We’ve all heard it many times; everyone from our doctors to our friends says, “Keep your cholesterol in check, and avoid eating fatty foods.” In addition to increasing your risk for heart disease, cholesterol may also increase the rate at which cells in the intestine grow and divide, a characteristic of tumor formation. How cholesterol drives tumor growth was unknown, until a recent study by researchers at UCLA’s school of medicine found a possible mechanism.
Why is cholesterol important for this study?
Cell growth and reproduction are critical life processes which require large amounts of energy. This energy can be provided by fats, including cholesterol and phospholipids. These molecules also play a key role in the maintaining the structure and proper functioning of cells.
What are intestinal stem cells, and how are they related to colon cancer?
Our intestines have finger-like projections known as villi, and at the base of each villus is a crypt containing intestinal stem cells (ISCs). Stem cells are a special kind of cell- they are not committed to any particular job and can become whatever they want. When these cells divide, they give rise to 2 cells: one is an exact copy of the parent cell, and the other is a cell which can go on to become specialized. In the case of ISCs, they become villus cells. Cancer can develop when the specialization process is disturbed. ISCs have been shown to be the source for intestine tumors in laboratory mice.
The experimental evidence:
What’s the relationship between Lpcat3, cholesterol production, cell growth and tumor formation? How is cholesterol related to cell division?

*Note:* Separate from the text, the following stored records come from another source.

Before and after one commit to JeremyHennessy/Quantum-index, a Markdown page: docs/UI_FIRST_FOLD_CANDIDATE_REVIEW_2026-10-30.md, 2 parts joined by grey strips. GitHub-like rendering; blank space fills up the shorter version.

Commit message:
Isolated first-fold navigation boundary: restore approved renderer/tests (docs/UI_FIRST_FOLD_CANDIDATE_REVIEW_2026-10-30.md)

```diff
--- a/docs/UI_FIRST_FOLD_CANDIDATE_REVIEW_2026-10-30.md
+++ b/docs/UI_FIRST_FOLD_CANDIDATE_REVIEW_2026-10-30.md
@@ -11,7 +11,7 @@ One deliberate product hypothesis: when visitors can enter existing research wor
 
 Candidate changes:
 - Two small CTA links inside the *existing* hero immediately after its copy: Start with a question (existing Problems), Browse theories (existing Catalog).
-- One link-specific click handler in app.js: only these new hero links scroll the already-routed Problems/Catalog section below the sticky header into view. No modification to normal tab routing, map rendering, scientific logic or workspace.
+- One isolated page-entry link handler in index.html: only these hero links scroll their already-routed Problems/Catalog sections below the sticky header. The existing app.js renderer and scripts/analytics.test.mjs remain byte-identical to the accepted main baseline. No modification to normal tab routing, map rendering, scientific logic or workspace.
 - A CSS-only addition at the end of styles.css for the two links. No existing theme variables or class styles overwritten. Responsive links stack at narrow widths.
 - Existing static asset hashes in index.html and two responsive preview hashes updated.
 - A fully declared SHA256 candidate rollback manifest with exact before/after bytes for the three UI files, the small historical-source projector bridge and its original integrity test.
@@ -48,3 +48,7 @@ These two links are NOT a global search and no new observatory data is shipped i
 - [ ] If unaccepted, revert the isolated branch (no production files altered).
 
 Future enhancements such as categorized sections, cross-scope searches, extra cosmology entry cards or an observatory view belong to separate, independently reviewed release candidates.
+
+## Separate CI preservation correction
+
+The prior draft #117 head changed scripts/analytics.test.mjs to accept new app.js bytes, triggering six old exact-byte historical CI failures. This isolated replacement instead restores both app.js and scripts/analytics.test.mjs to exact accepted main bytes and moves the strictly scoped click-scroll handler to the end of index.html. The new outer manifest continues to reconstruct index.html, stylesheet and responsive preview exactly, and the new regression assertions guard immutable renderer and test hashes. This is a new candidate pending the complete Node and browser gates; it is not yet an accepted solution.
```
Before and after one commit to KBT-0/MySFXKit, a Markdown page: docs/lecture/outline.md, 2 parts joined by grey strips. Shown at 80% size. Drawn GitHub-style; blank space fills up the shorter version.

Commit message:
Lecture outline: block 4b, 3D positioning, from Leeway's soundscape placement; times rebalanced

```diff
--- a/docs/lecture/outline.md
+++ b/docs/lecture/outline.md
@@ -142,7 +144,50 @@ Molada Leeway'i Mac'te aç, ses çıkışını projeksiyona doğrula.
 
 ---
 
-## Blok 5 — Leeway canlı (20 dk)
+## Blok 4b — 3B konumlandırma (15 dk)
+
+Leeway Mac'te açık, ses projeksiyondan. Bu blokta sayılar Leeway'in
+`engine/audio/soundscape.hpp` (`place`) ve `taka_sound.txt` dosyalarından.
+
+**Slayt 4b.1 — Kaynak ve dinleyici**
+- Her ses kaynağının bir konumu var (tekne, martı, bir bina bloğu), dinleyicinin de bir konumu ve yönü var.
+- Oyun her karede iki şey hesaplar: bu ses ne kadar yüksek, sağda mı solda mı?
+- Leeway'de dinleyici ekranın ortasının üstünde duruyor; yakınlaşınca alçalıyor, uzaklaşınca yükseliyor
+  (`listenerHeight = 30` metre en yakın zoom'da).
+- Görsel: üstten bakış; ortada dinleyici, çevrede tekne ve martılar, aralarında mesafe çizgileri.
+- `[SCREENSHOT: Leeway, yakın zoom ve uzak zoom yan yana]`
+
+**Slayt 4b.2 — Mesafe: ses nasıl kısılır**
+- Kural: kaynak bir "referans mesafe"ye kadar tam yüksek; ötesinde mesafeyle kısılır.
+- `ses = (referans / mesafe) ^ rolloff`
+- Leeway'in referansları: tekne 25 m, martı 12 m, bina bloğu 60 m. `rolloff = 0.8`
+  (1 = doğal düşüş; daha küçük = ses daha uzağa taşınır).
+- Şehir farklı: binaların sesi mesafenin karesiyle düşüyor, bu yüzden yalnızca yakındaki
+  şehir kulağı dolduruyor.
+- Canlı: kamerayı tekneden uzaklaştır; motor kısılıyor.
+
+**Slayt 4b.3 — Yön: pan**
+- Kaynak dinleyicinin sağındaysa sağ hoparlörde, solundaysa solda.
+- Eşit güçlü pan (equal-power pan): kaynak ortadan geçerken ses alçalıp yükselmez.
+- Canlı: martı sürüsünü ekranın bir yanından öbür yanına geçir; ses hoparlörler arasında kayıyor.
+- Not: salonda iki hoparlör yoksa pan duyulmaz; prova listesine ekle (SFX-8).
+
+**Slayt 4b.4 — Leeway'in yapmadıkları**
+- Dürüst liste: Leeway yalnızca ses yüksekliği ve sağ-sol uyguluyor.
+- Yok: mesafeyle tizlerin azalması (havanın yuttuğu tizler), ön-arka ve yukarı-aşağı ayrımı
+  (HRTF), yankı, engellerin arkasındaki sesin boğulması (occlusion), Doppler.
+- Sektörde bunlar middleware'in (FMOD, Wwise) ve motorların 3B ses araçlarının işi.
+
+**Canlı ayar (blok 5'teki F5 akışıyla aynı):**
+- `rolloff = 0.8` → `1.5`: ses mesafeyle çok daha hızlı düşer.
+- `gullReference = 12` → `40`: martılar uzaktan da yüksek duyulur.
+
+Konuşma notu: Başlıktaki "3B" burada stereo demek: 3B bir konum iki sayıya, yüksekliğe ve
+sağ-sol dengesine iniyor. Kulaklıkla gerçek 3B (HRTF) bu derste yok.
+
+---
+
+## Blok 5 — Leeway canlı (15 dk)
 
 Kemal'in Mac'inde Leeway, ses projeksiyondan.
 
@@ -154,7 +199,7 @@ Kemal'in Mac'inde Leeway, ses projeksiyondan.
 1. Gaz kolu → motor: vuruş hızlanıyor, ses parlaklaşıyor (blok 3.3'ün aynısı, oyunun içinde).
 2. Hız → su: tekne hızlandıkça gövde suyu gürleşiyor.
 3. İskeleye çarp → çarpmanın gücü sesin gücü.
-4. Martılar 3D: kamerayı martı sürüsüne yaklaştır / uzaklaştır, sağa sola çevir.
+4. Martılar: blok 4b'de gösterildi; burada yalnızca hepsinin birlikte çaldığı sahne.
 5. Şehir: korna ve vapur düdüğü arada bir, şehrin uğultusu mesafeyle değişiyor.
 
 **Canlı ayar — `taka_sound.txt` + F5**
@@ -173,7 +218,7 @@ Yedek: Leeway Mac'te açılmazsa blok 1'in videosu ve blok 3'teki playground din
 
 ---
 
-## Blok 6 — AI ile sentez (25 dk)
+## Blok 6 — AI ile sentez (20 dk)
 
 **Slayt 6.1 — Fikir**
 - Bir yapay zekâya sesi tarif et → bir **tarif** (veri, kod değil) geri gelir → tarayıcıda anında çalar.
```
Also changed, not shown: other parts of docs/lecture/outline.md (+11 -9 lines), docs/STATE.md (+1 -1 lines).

Lpcat3 is a protein which is essential for cell membrane function; without it, the membrane can become rigid and its fluidity decreases. Mice lacking Lpcat3 had longer and wider intestines than mice with Lpcat3. Specifically, researchers noted that the crypts were taller and the villi were longer. A process known as immunostaining- where proteins are tagged- found that the ISCs were in a state of rapid cell division. Therefore, a deficiency in Lpcat3 leads to increased cell division.
Crypts from Lpcat3 deficient mice also had cholesterol levels 25% higher than in crypts from mice that did not lack Lpcat3.
Mice fed a high cholesterol diet had crypts with more ISCs compared to mice who ate a regular diet, suggesting that cholesterol drives cell division in ISCs. These crypts also showed a 15% increase in cholesterol content. Therefore, the availability of cholesterol in the cell’s environment affects its ability to divide. Can suppressing the production of cholesterol reduce ISC growth and division? When researchers gave a cholesterol suppressing substance to mice lacking Lpcat3, they found that crypt height was lower and there were less ISCs.
Finally, we know that Lpcat3 deficiency can cause cell division, but can it promote the growth of tumors? When researchers mated Lpcat3 deficient mice with mice lacking a tumor blocking gene, some of the offspring inherited both defects. These offspring suffered from tumors, bleeding and anemia.
This study presented many dangers of too much cholesterol. The takeaway from this article shouldn’t be heightened fear. The information should be used to help us decide which foods to eat. Diet is something that is in our control and implementing preventative measures could protect us in the long run.
Research Paper: “Phospholipid Remodeling and Cholesterol Availability Regulate Intestinal Stemness and Tumorigenesis”